═════ Material provided ═════
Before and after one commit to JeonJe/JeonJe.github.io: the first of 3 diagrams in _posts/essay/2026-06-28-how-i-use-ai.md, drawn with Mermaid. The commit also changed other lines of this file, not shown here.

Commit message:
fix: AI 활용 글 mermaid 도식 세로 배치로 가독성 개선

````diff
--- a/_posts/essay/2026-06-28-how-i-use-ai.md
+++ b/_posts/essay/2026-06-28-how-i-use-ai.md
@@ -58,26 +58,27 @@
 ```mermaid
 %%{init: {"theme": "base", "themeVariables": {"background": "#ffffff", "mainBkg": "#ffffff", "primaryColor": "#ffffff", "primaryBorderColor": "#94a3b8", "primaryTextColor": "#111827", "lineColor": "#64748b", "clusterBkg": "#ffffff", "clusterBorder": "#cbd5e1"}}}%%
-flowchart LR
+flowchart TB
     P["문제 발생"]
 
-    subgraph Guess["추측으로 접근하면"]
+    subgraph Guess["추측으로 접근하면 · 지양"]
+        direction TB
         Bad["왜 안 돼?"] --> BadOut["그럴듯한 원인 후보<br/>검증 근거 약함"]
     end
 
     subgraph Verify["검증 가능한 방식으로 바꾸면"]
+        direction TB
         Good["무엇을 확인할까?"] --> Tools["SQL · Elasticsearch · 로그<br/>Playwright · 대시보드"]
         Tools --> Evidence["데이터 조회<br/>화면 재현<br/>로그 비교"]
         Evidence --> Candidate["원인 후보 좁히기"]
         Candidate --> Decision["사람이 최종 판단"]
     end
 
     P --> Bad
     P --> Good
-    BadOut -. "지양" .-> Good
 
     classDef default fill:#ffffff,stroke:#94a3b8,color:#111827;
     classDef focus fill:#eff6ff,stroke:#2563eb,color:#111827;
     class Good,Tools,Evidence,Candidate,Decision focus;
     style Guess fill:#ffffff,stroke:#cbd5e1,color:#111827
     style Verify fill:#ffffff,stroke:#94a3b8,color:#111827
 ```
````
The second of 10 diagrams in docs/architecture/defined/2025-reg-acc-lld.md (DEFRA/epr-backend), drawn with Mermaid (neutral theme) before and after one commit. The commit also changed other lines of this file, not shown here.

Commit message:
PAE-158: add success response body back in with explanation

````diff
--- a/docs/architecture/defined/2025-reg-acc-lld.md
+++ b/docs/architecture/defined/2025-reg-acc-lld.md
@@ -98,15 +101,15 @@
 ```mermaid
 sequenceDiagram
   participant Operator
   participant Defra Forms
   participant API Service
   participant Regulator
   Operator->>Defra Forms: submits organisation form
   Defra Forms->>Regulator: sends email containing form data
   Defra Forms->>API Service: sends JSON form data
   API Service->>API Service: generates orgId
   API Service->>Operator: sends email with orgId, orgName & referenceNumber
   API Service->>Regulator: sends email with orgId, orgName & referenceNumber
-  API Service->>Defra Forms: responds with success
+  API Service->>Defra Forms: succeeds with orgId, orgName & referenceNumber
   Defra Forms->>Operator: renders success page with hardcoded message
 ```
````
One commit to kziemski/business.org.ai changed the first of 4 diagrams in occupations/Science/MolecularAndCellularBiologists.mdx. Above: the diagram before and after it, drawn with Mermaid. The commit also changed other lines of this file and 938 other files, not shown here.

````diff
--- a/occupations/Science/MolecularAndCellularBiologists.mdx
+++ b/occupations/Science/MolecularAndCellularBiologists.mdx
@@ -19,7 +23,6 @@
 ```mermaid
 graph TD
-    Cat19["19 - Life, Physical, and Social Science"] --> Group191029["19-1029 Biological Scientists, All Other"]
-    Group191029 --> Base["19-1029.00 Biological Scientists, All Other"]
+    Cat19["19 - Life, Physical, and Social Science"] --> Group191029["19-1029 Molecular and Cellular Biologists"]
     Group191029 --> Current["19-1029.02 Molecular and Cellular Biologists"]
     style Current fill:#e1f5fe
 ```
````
═════
▶ [The task] Wherever the word "first" appears in the records above, copy that line.

▶ [Written response]
Before and after one commit to JeonJe/JeonJe.github.io: the first of 3 diagrams in _posts/essay/2026-06-28-how-i-use-ai.md, drawn with Mermaid. The commit also changed other lines of this file, not shown here.
One commit to kziemski/business.org.ai changed the first of 4 diagrams in occupations/Science/MolecularAndCellularBiologists.mdx. Above: the diagram before and after it, drawn with Mermaid. The commit also changed other lines of this file and 938 other files, not shown here.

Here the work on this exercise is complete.